## Instructions for the task
Consider the records below. How many of their lines include the word "that"? State the number and nothing else.

++++ Data ++++

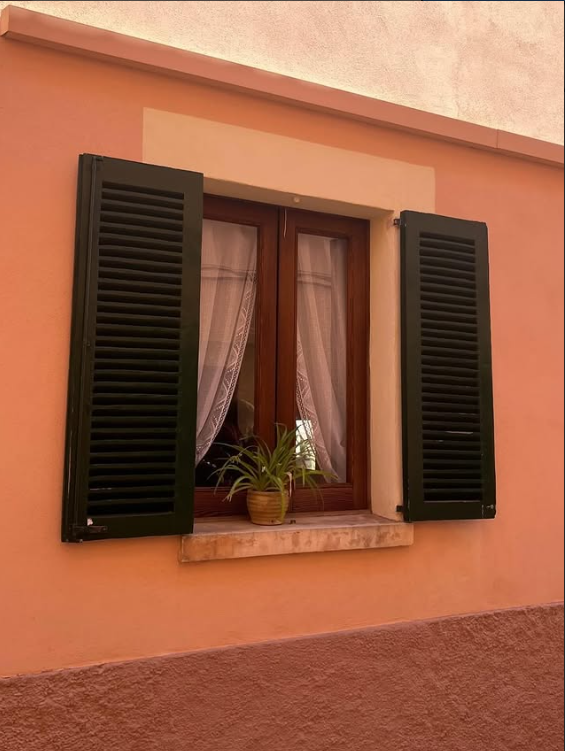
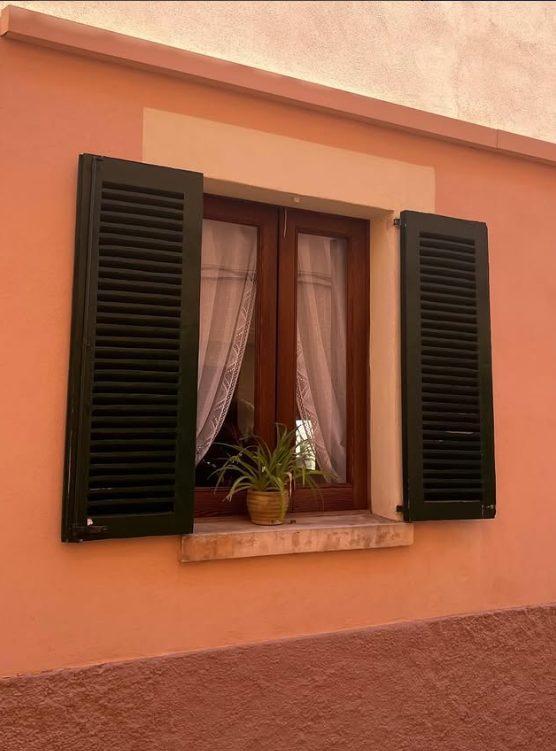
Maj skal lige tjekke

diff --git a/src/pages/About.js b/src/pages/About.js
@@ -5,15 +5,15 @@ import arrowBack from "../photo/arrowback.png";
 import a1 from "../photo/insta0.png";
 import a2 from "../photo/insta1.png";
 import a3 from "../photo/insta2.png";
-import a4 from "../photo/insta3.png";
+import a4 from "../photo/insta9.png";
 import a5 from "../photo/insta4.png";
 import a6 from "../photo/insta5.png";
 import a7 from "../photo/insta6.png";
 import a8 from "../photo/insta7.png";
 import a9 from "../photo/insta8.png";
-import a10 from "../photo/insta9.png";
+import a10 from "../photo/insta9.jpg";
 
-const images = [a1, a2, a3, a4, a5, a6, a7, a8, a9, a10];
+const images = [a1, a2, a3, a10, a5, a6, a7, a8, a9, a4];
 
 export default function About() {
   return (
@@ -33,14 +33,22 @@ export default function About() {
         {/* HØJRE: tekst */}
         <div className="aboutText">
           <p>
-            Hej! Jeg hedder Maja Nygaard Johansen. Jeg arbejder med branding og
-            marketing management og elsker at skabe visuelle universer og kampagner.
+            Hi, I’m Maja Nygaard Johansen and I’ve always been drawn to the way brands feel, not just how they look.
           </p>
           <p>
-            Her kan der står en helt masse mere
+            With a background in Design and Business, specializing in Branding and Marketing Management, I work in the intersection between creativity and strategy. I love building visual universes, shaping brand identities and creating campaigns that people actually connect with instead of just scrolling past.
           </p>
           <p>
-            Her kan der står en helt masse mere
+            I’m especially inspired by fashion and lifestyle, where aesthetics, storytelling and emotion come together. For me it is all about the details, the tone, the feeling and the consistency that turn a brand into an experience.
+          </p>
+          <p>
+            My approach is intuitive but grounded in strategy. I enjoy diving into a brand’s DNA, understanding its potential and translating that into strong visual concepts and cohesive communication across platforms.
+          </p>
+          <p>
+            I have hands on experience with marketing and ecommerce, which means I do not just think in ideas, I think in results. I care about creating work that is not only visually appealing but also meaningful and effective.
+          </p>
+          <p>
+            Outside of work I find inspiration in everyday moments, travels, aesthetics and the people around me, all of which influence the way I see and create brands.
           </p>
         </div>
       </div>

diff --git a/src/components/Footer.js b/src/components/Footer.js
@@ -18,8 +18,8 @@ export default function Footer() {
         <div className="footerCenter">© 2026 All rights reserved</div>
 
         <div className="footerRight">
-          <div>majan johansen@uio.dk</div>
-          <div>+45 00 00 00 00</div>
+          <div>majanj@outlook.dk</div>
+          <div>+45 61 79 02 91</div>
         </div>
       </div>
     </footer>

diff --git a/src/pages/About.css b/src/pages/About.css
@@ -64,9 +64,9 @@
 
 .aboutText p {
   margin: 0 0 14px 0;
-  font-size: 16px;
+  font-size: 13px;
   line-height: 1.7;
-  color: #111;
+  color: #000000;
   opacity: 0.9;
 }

++++

## Response to the exercise
4